• **WORK REQUIRED**
Tell me how many lines in the entries below contain the word "flex"; reply with the number and nothing else.

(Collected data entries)

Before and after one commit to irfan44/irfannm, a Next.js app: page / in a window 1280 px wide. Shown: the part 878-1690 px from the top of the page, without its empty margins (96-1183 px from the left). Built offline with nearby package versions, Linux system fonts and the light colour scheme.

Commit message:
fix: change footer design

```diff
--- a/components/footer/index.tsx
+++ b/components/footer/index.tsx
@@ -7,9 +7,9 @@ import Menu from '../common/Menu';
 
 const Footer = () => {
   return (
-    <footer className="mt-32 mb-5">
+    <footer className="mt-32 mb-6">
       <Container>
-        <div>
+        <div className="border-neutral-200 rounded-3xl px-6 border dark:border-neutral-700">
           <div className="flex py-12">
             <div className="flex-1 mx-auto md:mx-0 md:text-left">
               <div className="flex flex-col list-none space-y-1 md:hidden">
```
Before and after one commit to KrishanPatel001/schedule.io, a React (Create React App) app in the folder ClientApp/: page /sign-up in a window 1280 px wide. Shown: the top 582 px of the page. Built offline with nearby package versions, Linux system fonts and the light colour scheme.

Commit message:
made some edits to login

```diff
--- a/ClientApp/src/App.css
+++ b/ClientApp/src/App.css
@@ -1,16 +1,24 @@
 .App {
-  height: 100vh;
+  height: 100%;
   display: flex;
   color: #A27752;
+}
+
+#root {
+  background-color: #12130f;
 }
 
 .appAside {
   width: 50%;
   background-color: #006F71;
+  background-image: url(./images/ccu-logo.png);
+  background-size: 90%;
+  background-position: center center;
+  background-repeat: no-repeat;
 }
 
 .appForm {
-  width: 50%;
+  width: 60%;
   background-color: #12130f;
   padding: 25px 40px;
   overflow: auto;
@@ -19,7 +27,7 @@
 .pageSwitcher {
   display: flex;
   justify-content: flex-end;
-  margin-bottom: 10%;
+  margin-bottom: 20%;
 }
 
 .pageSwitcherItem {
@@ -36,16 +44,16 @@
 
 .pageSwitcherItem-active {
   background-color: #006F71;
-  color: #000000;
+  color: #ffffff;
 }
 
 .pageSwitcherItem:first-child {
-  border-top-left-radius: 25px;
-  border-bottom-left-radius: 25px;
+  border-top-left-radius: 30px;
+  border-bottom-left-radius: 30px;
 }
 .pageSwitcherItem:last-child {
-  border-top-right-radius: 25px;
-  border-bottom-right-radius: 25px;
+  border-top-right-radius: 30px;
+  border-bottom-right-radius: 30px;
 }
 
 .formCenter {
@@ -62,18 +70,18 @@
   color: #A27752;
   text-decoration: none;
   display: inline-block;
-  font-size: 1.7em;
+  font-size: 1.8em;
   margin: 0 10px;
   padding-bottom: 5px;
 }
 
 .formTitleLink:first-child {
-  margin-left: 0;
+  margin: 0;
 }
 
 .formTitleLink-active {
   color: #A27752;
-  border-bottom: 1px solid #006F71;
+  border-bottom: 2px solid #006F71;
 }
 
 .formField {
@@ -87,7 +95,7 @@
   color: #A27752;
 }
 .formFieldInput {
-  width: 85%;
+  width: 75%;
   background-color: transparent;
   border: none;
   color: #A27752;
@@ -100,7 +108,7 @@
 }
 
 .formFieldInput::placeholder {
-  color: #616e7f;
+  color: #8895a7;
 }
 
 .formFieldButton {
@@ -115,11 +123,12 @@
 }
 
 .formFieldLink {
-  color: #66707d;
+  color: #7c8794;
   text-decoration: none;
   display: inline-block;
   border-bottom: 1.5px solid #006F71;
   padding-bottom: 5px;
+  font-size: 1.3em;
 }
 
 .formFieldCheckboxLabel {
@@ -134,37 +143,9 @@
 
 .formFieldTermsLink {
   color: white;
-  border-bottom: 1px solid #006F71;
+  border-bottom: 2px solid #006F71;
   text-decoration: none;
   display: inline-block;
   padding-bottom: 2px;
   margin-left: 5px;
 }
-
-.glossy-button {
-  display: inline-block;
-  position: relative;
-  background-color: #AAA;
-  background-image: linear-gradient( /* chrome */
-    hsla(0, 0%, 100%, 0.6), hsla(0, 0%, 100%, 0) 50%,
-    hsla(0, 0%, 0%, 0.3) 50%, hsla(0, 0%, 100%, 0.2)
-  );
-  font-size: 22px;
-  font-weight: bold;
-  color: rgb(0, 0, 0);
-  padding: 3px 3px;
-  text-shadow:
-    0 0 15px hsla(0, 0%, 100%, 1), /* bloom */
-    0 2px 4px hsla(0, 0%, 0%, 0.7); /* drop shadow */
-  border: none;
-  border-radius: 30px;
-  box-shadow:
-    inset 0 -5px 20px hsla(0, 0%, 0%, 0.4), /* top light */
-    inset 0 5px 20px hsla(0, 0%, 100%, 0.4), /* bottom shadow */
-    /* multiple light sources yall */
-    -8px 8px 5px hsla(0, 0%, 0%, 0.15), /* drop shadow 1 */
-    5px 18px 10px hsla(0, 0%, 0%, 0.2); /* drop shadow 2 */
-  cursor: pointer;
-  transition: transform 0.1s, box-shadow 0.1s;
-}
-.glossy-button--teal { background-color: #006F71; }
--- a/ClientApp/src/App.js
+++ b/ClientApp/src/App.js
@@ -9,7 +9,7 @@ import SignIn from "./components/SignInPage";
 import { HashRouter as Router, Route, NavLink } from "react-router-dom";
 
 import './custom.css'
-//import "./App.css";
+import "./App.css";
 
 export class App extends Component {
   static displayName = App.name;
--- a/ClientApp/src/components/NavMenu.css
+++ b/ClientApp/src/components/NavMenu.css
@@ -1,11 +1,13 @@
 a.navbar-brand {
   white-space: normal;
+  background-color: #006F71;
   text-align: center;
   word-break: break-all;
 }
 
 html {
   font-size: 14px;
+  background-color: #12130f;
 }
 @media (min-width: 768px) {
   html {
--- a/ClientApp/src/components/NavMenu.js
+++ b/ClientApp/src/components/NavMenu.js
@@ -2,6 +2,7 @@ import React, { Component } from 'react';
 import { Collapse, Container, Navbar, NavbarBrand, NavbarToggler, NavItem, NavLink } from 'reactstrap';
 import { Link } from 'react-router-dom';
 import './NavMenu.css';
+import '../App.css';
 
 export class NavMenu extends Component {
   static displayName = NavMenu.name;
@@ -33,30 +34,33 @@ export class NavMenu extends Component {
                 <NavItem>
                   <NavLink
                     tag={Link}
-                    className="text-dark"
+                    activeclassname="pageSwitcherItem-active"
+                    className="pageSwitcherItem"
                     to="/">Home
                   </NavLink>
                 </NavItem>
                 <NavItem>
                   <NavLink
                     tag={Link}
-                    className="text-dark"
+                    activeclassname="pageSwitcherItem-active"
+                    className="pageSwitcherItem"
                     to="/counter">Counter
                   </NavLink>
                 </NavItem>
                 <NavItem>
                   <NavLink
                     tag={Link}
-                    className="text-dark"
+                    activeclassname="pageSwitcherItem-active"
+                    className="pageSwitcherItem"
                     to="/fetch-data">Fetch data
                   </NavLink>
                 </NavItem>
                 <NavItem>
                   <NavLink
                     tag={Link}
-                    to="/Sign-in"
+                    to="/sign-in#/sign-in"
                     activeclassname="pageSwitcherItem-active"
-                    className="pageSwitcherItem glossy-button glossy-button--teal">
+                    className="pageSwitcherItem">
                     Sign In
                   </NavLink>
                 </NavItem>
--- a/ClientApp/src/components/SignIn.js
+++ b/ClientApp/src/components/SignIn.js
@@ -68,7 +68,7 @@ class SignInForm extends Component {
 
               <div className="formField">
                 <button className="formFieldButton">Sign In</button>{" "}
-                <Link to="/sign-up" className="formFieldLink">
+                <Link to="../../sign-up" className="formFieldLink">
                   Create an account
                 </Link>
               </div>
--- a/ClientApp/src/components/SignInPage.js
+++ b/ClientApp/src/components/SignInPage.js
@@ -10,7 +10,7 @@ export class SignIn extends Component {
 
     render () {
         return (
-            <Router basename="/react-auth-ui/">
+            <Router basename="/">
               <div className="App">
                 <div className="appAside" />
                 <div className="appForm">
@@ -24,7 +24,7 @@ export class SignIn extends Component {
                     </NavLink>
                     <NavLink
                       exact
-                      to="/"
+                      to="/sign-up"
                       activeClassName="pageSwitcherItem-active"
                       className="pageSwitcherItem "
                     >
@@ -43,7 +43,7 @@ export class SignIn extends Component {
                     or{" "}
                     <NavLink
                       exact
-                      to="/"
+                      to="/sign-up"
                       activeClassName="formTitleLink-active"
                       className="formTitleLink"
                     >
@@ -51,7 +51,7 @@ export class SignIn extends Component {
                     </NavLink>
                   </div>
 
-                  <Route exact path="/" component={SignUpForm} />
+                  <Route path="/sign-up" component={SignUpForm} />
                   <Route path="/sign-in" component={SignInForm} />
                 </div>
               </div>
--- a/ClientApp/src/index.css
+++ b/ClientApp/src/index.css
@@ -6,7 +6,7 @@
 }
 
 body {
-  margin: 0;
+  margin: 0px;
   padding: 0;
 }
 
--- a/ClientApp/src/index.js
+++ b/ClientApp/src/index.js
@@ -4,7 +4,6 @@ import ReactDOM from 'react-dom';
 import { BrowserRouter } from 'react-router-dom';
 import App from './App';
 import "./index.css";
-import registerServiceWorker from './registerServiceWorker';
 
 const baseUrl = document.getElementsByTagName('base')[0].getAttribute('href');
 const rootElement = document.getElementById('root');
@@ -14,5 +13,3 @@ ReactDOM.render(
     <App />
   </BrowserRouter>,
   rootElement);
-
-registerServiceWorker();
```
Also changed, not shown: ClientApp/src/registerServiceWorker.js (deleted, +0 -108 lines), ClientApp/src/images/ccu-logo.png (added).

• **THE COMPLETED TASK**
6